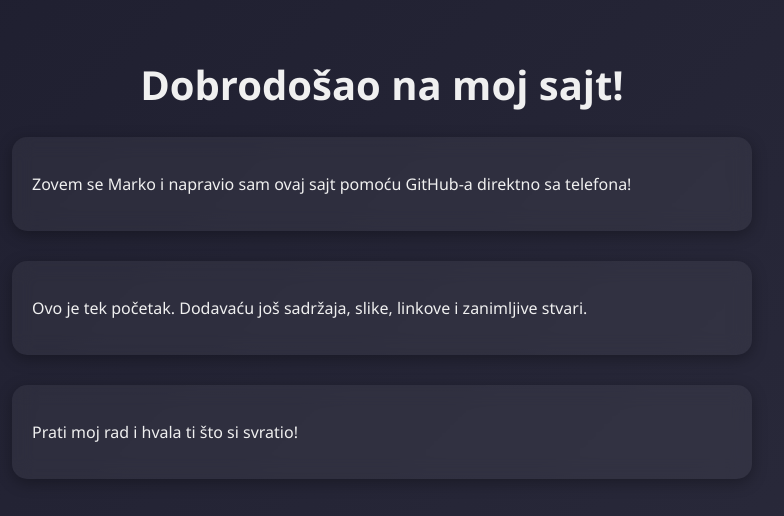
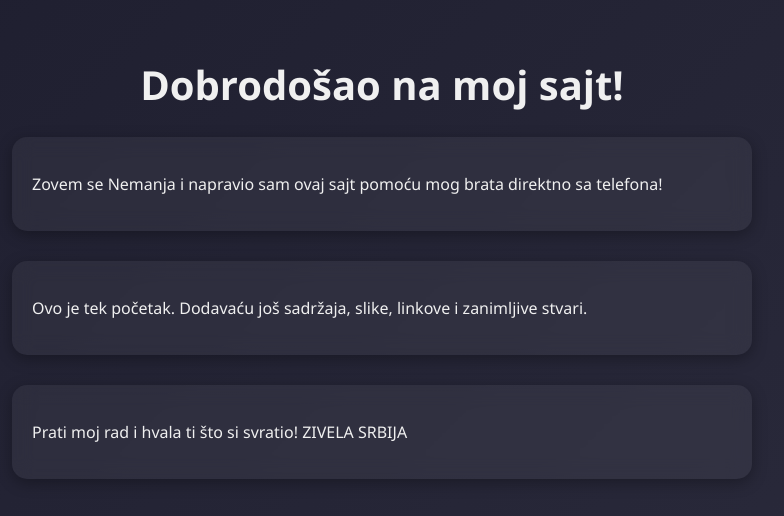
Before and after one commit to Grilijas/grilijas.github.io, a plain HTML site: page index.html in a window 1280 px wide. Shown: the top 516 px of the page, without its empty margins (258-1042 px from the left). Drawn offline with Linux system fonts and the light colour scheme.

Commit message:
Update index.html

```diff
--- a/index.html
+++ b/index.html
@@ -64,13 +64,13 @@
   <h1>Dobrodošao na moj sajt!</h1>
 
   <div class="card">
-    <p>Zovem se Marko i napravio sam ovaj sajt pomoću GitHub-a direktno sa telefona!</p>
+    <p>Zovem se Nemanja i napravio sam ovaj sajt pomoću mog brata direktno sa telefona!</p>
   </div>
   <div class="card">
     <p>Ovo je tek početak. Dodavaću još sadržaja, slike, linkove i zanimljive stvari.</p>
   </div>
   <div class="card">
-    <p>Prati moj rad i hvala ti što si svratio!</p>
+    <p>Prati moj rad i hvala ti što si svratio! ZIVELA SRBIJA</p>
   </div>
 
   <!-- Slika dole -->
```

+ + + + +

**EXERCISE GOAL**
Wherever a line above contains "html", copy that line.

**PROBLEM SOLUTION**
Before and after one commit to Grilijas/grilijas.github.io, a plain HTML site: page index.html in a window 1280 px wide. Shown: the top 516 px of the page, without its empty margins (258-1042 px from the left). Drawn offline with Linux system fonts and the light colour scheme.
Update index.html
--- a/index.html
+++ b/index.html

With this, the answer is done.